[Records contained in a dataset]
########

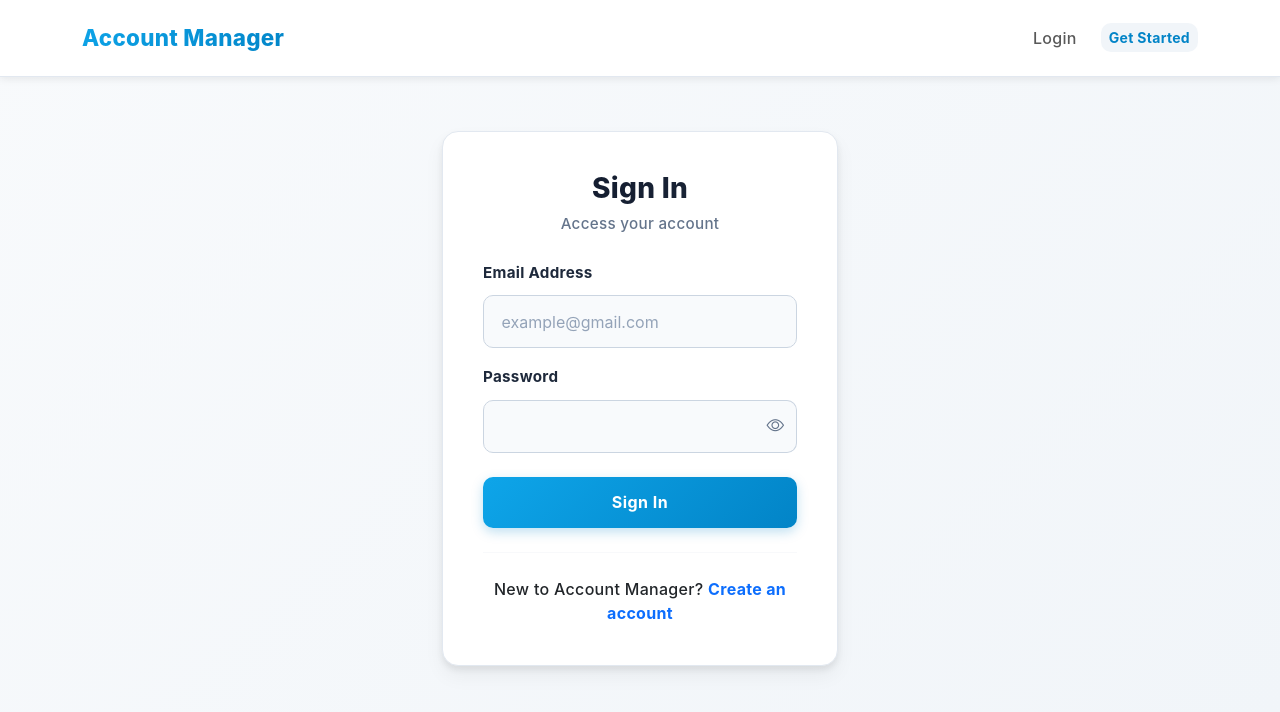
Repository: dharmik2910/Chaintech-Account-Manager
Page: /
These files come from the project's save history. The page is drawn as it stood at one moment and after a run of saves; the edit follows.
The browser window is 1280 px wide. The pictures show the whole page.
The project was rebuilt for these pictures with package versions that can differ from the ones it lists, and the page was loaded fresh each time. Also part of the build but not shown: vite.config.js, src/pages/AccountPage.jsx, src/pages/RegisterPage.jsx.

Above is the page before, as saved 2025-12-16 20:43:10.

After the next 3 saves:
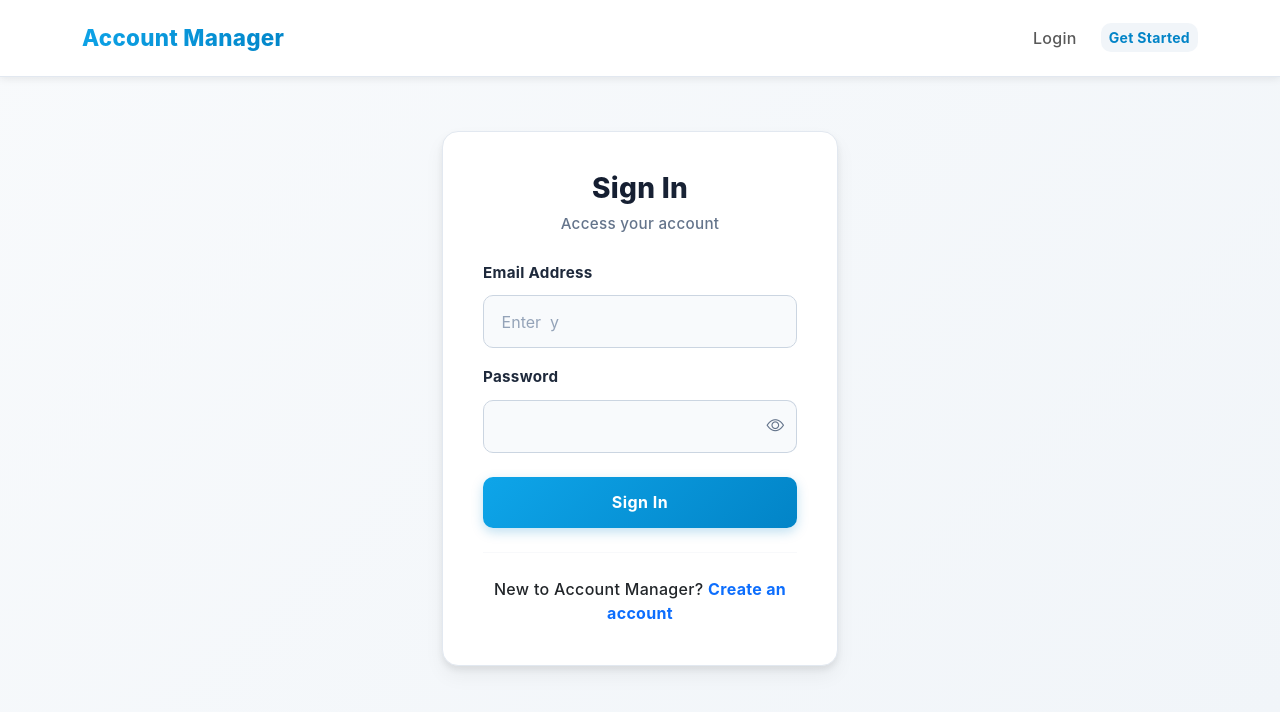
The 3 saves are shown as one change because they came seconds apart.
The last was saved 42 s later.
--- a/src/pages/LoginPage.jsx
+++ b/src/pages/LoginPage.jsx
@@ -93,7 +93,7 @@ function LoginPage() {
                   className={`form-control ${errors.email ? 'is-invalid' : ''}`}
                   value={email}
                   onChange={(e) => handleFieldChange('email', e.target.value)}
-                  placeholder="example@gmail.com"
+                  placeholder="Enter  y"
                   required
                 />
                 {errors.email && (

########

▸ **AIM OF THE EXERCISE**
Please go line by line through the records above, copying each one that holds the string "email".

▸ **TASK OUTPUT**
                   className={`form-control ${errors.email ? 'is-invalid' : ''}`}
                   value={email}
                   onChange={(e) => handleFieldChange('email', e.target.value)}
                 {errors.email && (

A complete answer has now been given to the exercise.